From the time I start the bath water, fear sets in. Like a deer in headlights, he freezes. Then the anxiety builds slowly, like a pot starting to boil.
It starts with a somber look… like Why, Mom? You don’t have to do this. Let’s just talk about it. Of course he’s nonverbal, so all of this is said through his wide eyes and scrunched eyebrows. Let’s call this Phase 1.
Phase 2: After months of ABA therapy, he finally allows me to get him undressed. But this is where the whining sets in. It’s nothing major. He’s just voicing his displeasure.
Phase 3: He’s in the bath. Not sitting, but not screaming either. (baby steps) He cries a little as we play with the cups in my feeble attempt to console him (aka: distract him from the horror that’s in store).
Now, to all the parents with “typical” children who are thinking of helpful tips: YES! I’ve tried EVERYTHING! Here’s the list in case you don’t believe me:

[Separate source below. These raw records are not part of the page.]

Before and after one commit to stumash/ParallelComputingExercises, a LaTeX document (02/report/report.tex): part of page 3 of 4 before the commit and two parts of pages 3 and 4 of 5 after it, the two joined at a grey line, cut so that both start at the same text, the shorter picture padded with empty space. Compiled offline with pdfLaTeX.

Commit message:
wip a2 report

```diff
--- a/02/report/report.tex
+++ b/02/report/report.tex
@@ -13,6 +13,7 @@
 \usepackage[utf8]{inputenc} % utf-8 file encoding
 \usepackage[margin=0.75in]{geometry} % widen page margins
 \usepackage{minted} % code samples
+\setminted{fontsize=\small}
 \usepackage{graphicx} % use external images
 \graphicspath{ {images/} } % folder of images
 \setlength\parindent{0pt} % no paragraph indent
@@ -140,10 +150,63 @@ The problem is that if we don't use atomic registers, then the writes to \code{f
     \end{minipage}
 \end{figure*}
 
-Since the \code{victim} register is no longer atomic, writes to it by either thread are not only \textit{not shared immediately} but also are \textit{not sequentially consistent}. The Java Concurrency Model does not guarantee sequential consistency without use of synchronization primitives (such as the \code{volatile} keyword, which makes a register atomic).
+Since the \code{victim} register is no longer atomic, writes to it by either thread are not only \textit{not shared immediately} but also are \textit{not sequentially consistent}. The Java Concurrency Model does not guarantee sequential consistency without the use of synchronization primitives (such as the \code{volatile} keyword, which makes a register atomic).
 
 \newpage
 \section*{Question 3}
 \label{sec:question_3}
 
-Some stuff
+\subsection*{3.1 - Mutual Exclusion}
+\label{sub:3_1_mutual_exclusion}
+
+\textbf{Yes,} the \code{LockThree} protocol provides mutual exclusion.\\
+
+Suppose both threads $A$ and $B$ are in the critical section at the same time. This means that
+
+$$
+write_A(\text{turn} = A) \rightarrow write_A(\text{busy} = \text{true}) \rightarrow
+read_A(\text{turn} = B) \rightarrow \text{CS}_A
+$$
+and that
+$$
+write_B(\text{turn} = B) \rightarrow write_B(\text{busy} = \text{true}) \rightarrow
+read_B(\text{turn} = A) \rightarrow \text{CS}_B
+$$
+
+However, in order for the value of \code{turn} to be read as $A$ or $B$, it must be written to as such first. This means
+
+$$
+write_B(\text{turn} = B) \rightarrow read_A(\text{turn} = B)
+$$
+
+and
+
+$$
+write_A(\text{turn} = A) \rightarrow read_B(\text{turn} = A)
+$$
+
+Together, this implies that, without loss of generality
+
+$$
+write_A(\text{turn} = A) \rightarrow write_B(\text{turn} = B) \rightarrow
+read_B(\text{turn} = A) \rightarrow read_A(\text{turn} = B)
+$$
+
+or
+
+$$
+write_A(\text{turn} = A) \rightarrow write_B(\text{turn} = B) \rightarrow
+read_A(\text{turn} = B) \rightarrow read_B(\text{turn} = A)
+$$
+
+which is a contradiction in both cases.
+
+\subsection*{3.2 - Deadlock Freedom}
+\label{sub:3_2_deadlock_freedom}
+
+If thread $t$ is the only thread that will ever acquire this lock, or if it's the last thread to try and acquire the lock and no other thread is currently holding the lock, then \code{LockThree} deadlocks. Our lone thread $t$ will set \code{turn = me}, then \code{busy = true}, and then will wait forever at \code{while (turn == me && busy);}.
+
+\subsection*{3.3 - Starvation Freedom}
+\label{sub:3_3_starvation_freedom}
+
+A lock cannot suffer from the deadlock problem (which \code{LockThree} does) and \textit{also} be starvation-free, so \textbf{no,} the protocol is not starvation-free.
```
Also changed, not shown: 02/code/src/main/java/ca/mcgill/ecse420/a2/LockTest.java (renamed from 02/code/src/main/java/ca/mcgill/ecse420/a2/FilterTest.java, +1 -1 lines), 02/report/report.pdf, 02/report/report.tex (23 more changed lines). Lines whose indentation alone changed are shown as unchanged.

bath crayons, changing bathrooms, showers instead of baths, bubble baths, colorful bath bombs, music, bath finger paint, bath toys, watching tv in the bathroom, candy and treats, an inflatable bathtub in the real bathtub, practicing with no water, using a protective bath hat, essential oils, bathing with clothes on, playing in the tub like it’s a ball pit, I could go on…

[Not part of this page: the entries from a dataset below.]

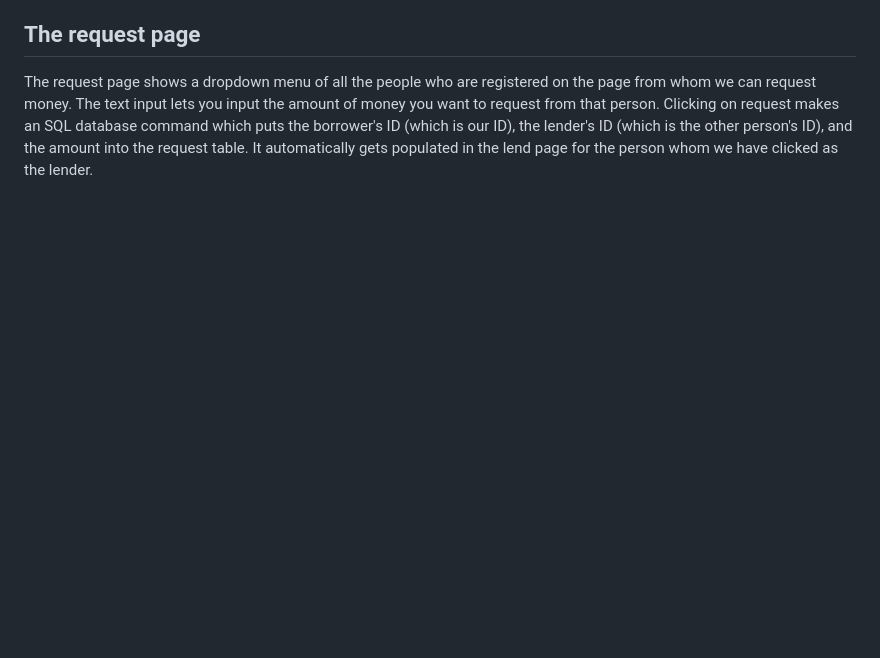
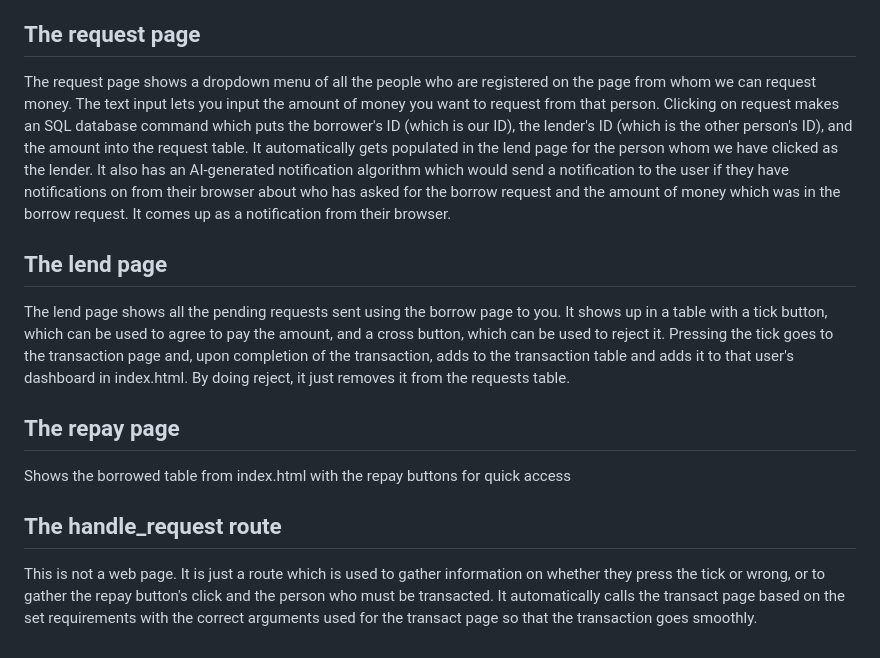
Before and after one commit to adarsh-prajeesh/CS50-Borrow, a Markdown page: README.md, the part around the change. Rendered like a GitHub page; blank space fills up the shorter version.

Commit message:
added more stuff

```diff
--- a/README.md
+++ b/README.md
@@ -38,4 +38,11 @@ On the index page, we need to display:
 To get the name of the person, only the transaction ID or the user's ID is stored in the transactions table. We perform an SQL JOIN function which can gather it, join the tables, and get the names of the people.
 ## The request page
 The request page shows a dropdown menu of all the people who are registered on the page from whom we can request money. The text input lets you input the amount of money you want to request from that person. Clicking on request makes an SQL database command which puts the borrower's ID (which is our ID), the lender's ID (which is the other person's ID), and the amount into the request table. It automatically gets populated in the lend page for the person whom we have clicked as the lender.
-##
+It also has an AI-generated notification algorithm which would send a notification to the user if they have notifications on from their browser about who has asked for the borrow request and the amount of money which was in the borrow request. It comes up as a notification from their browser.
+## The lend page
+The lend page shows all the pending requests sent using the borrow page to you. It shows up in a table with a tick button, which can be used to agree to pay the amount, and a cross button, which can be used to reject it.
+Pressing the tick goes to the transaction page and, upon completion of the transaction, adds to the transaction table and adds it to that user's dashboard in index.html. By doing reject, it just removes it from the requests table.
+## The repay page
+Shows the borrowed table from index.html with the repay buttons for quick access
+## The handle_request route
+This is not a web page. It is just a route which is used to gather information on whether they press the tick or wrong, or to gather the repay button's click and the person who must be transacted. It automatically calls the transact page based on the set requirements with the correct arguments used for the transact page so that the transaction goes smoothly.
```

On to Phase 4. This is where the real terror begins – washing his hair. It seriously sounds like I’m performing an exorcism in the bathroom. The meltdown is in full effect.

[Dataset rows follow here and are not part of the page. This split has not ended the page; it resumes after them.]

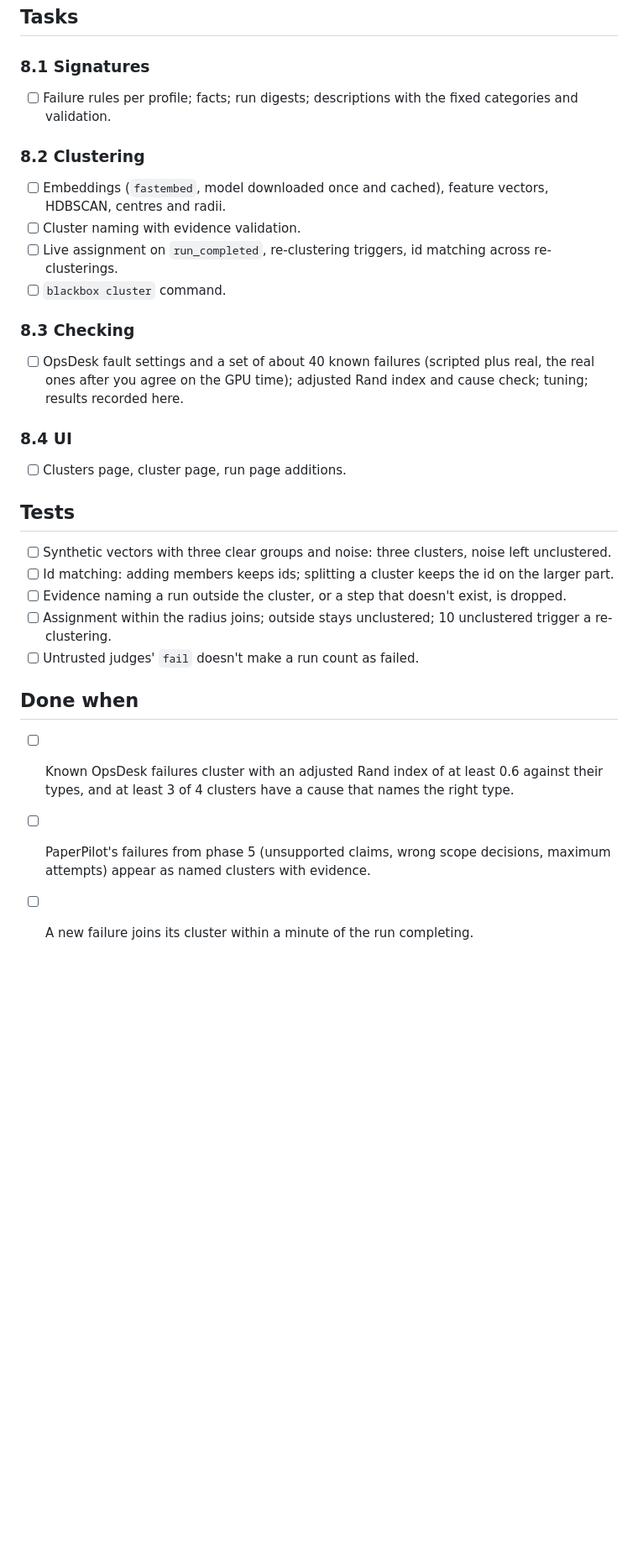
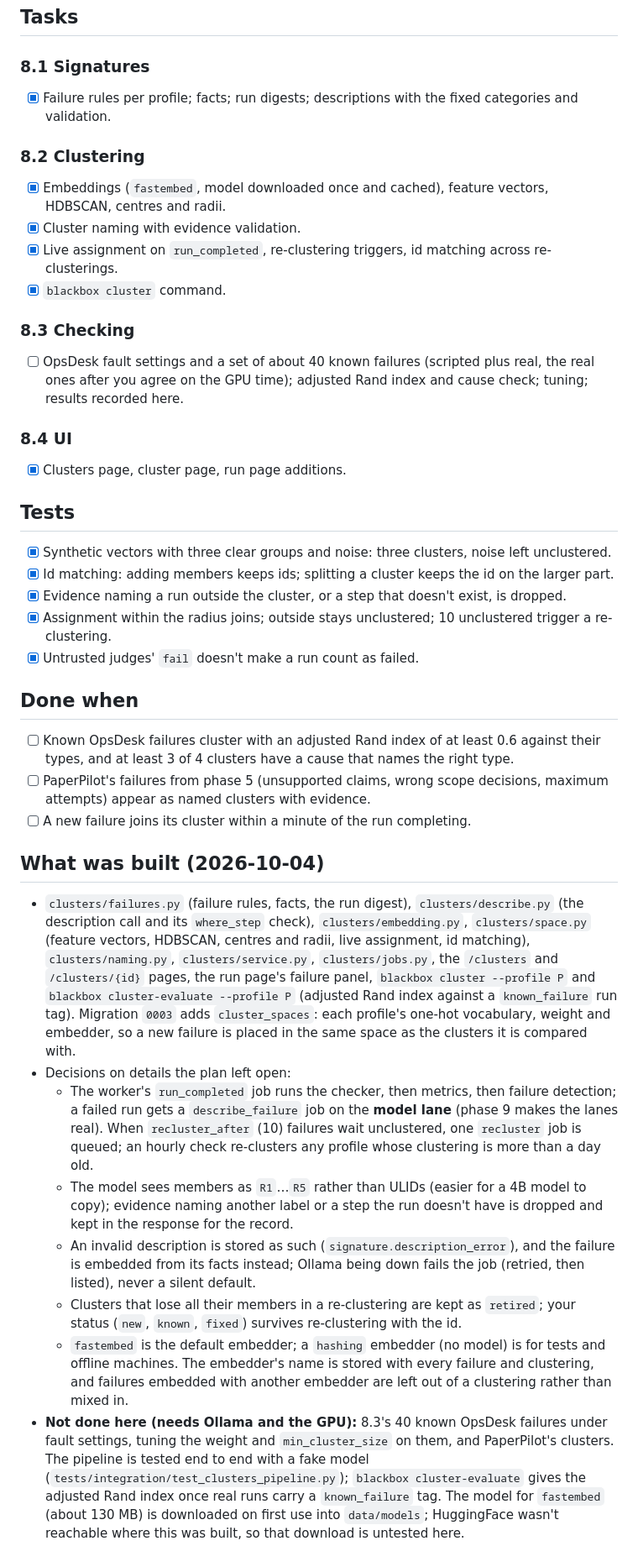
Before and after one commit to arunmariappan/BlackBox, a Markdown page: docs/plan/phase-8-failure-clusters.md, the part around the change. Shown at 84% size. Drawn GitHub-style; blank space fills up the shorter version.

Commit message:
docs: record what phase 8 built

```diff
--- a/docs/plan/phase-8-failure-clusters.md
+++ b/docs/plan/phase-8-failure-clusters.md
@@ -62,27 +62,27 @@ The weights and `min_cluster_size` are tuned here, and the result is recorded in
 ## Tasks
 
 ### 8.1 Signatures
-- [ ] Failure rules per profile; facts; run digests; descriptions with the fixed categories and validation.
+- [x] Failure rules per profile; facts; run digests; descriptions with the fixed categories and validation.
 
 ### 8.2 Clustering
-- [ ] Embeddings (`fastembed`, model downloaded once and cached), feature vectors, HDBSCAN, centres and radii.
-- [ ] Cluster naming with evidence validation.
-- [ ] Live assignment on `run_completed`, re-clustering triggers, id matching across re-clusterings.
-- [ ] `blackbox cluster` command.
+- [x] Embeddings (`fastembed`, model downloaded once and cached), feature vectors, HDBSCAN, centres and radii.
+- [x] Cluster naming with evidence validation.
+- [x] Live assignment on `run_completed`, re-clustering triggers, id matching across re-clusterings.
+- [x] `blackbox cluster` command.
 
 ### 8.3 Checking
 - [ ] OpsDesk fault settings and a set of about 40 known failures (scripted plus real, the real ones after you agree on
       the GPU time); adjusted Rand index and cause check; tuning; results recorded here.
 
 ### 8.4 UI
-- [ ] Clusters page, cluster page, run page additions.
+- [x] Clusters page, cluster page, run page additions.
 
 ## Tests
-- [ ] Synthetic vectors with three clear groups and noise: three clusters, noise left unclustered.
-- [ ] Id matching: adding members keeps ids; splitting a cluster keeps the id on the larger part.
-- [ ] Evidence naming a run outside the cluster, or a step that doesn't exist, is dropped.
-- [ ] Assignment within the radius joins; outside stays unclustered; 10 unclustered trigger a re-clustering.
-- [ ] Untrusted judges' `fail` doesn't make a run count as failed.
+- [x] Synthetic vectors with three clear groups and noise: three clusters, noise left unclustered.
+- [x] Id matching: adding members keeps ids; splitting a cluster keeps the id on the larger part.
+- [x] Evidence naming a run outside the cluster, or a step that doesn't exist, is dropped.
+- [x] Assignment within the radius joins; outside stays unclustered; 10 unclustered trigger a re-clustering.
+- [x] Untrusted judges' `fail` doesn't make a run count as failed.
 
 ## Done when
 - [ ] Known OpsDesk failures cluster with an adjusted Rand index of at least 0.6 against their types, and at least 3 of
@@ -90,3 +90,32 @@ The weights and `min_cluster_size` are tuned here, and the result is recorded in
 - [ ] PaperPilot's failures from phase 5 (unsupported claims, wrong scope decisions, maximum attempts) appear as
       named clusters with evidence.
 - [ ] A new failure joins its cluster within a minute of the run completing.
+
+## What was built (2026-10-04)
+
+- `clusters/failures.py` (failure rules, facts, the run digest), `clusters/describe.py` (the description call and
+  its `where_step` check), `clusters/embedding.py`, `clusters/space.py` (feature vectors, HDBSCAN, centres and
+  radii, live assignment, id matching), `clusters/naming.py`, `clusters/service.py`, `clusters/jobs.py`, the
+  `/clusters` and `/clusters/{id}` pages, the run page's failure panel, `blackbox cluster --profile P` and
+  `blackbox cluster-evaluate --profile P` (adjusted Rand index against a `known_failure` run tag). Migration `0003`
+  adds `cluster_spaces`: each profile's one-hot vocabulary, weight and embedder, so a new failure is placed in the
+  same space as the clusters it is compared with.
+- Decisions on details the plan left open:
+  - The worker's `run_completed` job runs the checker, then metrics, then failure detection; a failed run gets a
+    `describe_failure` job on the **model lane** (phase 9 makes the lanes real). When `recluster_after` (10)
+    failures wait unclustered, one `recluster` job is queued; an hourly check re-clusters any profile whose
+    clustering is more than a day old.
+  - The model sees members as `R1`…`R5` rather than ULIDs (easier for a 4B model to copy); evidence naming another
+    label or a step the run doesn't have is dropped and kept in the response for the record.
+  - An invalid description is stored as such (`signature.description_error`), and the failure is embedded from its
+    facts instead; Ollama being down fails the job (retried, then listed), never a silent default.
+  - Clusters that lose all their members in a re-clustering are kept as `retired`; your status (`new`, `known`,
+    `fixed`) survives re-clustering with the id.
+  - `fastembed` is the default embedder; a `hashing` embedder (no model) is for tests and offline machines. The
+    embedder's name is stored with every failure and clustering, and failures embedded with another embedder are
+    left out of a clustering rather than mixed in.
+- **Not done here (needs Ollama and the GPU):** 8.3's 40 known OpsDesk failures under fault settings, tuning the
+  weight and `min_cluster_size` on them, and PaperPilot's clusters. The pipeline is tested end to end with a fake
+  model (`tests/integration/test_clusters_pipeline.py`); `blackbox cluster-evaluate` gives the adjusted Rand index
+  once real runs carry a `known_failure` tag. The model for `fastembed` (about 130 MB) is downloaded on first use
+  into `data/models`; HuggingFace wasn't reachable where this was built, so that download is untested here.
```
Also changed, not shown: CLAUDE.md (+2 -0 lines).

I fear that, at any moment, I’ll hear a knock at the door… An officer, child protective services, a concerned neighbor… It hasn’t happened yet, but I’m ready with my speech when it does.
I mean, can we get a bath-time support group going, or what?
Of course, this is a venting/humorous article. Sometimes I laugh to keep myself from crying. But the fact is, no matter how hard bath time is for me, it’s even harder for my kiddo.
Phase 5 is recovery. We’re done with the bath. I wrap him in a towel and we rock. He doesn’t even look at me for a good 5 minutes. I’ve hurt him. I’ve scared him. I’ve made him do something that he doesn’t deem safe.
Can you imagine being so terrified of something, and having to do it over and over again?
As I’ve gotten older, I’ve become afraid of heights. I never had this fear growing up. Even if I’m inside a building, I can’t look down without feeling like I’m going to pass out. Even when I KNOW I’m safe, my fear is stronger than my logic.
That’s how my son feels about taking a bath. And I make sure I remind myself of that every time we start. It’s not his fault the bath is scary. He loves the water in every other scenario. I’m sure he wants to play with the bath toys like his twin brother, but his fear won’t let him.
Autism doesn’t play fair. And I need to show my kiddo that I’m on his team, no matter what. So I take a breath, and try my best to stay positive and reassuring… hoping he will conquer his fear soon.